  4. Alberta, Surface Rights Act, RSA 2000, c S-24, s 14.
  5. The Surface Rights Act requires surveyors make a reasonable attempt to give notice, but allows for surveyors to enter land if that they were not able to contact the landowner.
  6. For more information on land agents, see Alberta Labour, or Alberta Labour, Surface Rights and the Land Agent: A Guide for Landowners and Occupants Concerning Land Agents and Surface Rights Agencies. http://www.assembly.ab.ca/lao/library/egovdocs/2009/aleii/173213.pdf. This link has been updated since the 2016 publication; the updated link may no longer contain the original information.
  7. The Alberta Association of Surface Land Agents is described in Alberta Association of Surface Land Agents and the Canadian Association of Petroleum Landmen in Canadian Association of Petroleum Landmen.The main professional organizations that represent the oil and gas companies are the Canadian Association of Petroleum Producers (see Canadian Association of Petroleum Producers) and the Explorers and Producers Association of Canada (see Explorers and Producers Association of Canada).
  8. Surface Rights Act, section 12(1). The AER will accept documented verbal non-objection; the Regulator does not necessarily require written consent.
  9. AER, Directive 056.
  10. A full list of the information that a company must disclose can be found in AER, Directive 056, section 2.2.2
  11. AER, Directive 056. Appendix 10 contains the letter and the brochure. Appendix 11 Understanding the Participant Involvement (PI) Process tells industry how the AER expects a company to inform and consult with the public. Section 2 gives the general requirements for participant involvement.
  12. AER, Directive 056, section 2.3.2.
  13. Alberta, Oil and Gas Conservation Rules, 151/1971, section 2.110 (Alberta government regulations are available at Alberta Queen’s Printer, “Laws Online/Catalogue."
    http://www.qp.alberta.ca/Laws_Online.cfm); see also AER, Directive 056, section 5.9.10.
  14. AER, EnerFAQs: Explaining AER Setbacks (2014).
  15. Oil and Gas Conservation Rules, section 2.110; see also AER, Directive 056, table 7.5.
  16. Unrestricted country developments refer to any collection of permanent dwellings outside an urban centre that number more than eight per quarter section.

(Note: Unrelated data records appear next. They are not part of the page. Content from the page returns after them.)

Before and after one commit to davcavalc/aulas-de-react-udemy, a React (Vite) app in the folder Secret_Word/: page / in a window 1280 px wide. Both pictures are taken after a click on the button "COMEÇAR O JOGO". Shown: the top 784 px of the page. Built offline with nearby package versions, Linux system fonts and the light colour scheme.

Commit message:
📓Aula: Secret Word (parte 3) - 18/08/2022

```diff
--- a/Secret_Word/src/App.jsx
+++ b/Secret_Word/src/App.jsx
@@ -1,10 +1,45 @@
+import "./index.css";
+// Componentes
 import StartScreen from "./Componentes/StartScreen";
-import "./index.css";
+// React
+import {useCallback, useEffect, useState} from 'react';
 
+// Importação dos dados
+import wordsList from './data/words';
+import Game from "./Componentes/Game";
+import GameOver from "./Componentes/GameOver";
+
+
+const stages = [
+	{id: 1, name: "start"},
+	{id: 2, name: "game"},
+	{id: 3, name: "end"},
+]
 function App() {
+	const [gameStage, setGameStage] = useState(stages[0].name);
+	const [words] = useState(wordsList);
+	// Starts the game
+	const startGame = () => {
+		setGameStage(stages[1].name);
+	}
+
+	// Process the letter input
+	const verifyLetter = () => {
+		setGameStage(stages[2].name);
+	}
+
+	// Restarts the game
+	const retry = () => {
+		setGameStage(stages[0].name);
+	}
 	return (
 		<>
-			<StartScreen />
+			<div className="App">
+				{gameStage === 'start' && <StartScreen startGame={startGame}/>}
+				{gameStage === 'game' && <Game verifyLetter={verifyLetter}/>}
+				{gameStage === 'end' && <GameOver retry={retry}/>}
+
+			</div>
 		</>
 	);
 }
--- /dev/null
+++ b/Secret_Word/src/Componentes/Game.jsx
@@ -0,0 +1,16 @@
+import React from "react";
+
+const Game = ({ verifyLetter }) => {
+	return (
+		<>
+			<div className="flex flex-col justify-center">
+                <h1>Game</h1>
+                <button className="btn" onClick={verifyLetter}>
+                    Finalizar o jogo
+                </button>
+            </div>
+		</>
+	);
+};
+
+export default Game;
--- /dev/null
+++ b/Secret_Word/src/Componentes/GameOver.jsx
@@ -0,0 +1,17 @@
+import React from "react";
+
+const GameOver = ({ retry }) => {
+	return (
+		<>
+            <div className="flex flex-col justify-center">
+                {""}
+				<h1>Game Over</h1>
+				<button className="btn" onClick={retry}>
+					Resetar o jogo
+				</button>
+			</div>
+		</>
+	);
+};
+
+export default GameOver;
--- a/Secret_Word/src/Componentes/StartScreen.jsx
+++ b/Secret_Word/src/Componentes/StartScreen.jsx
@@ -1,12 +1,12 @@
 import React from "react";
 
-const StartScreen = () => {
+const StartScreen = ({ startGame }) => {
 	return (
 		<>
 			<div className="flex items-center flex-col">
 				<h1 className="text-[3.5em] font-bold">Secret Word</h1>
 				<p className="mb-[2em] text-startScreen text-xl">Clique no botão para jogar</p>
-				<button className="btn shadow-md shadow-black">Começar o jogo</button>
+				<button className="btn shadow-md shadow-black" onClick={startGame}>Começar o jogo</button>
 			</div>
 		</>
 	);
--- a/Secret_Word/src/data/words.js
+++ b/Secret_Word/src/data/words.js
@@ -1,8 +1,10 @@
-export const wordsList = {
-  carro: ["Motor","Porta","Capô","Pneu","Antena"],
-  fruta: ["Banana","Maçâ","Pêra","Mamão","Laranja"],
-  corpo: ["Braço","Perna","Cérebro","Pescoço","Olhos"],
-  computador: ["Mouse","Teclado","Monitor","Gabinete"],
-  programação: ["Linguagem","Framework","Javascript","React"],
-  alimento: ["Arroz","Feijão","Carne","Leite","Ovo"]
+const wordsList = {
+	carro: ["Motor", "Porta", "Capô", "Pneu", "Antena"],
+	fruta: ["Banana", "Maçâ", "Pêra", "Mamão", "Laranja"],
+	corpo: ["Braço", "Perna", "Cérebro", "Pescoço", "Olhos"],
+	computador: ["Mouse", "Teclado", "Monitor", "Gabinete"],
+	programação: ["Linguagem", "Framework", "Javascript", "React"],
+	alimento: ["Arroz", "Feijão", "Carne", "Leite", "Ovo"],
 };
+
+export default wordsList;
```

  17. The AER refers to Category D pipelines (where the pipeline associated with the facility contains gas with more than 10 mol/kmol H2S), and Category C, D or E facilities, which are classified according to the volume of sulphur inlet to the facility. This includes gas processing plants, some gas and oil batteries and straddle plants, etc. Facilities with less than 0.01 mol/kmol H2S in the inlet stream are in Category B and thus exempt. See AER Directive 056, table 5.1 for full description of categories. The AER provides a H2S Conversion Calculator on their website:
    https://www.aer.ca/regulating-development/rules-and-directives/directives.html. This link has been updated since the 2016 publication; the updated link may no longer contain the original information.
  18. AER, EnerFAQs: All About Critical Sour Wells (2015)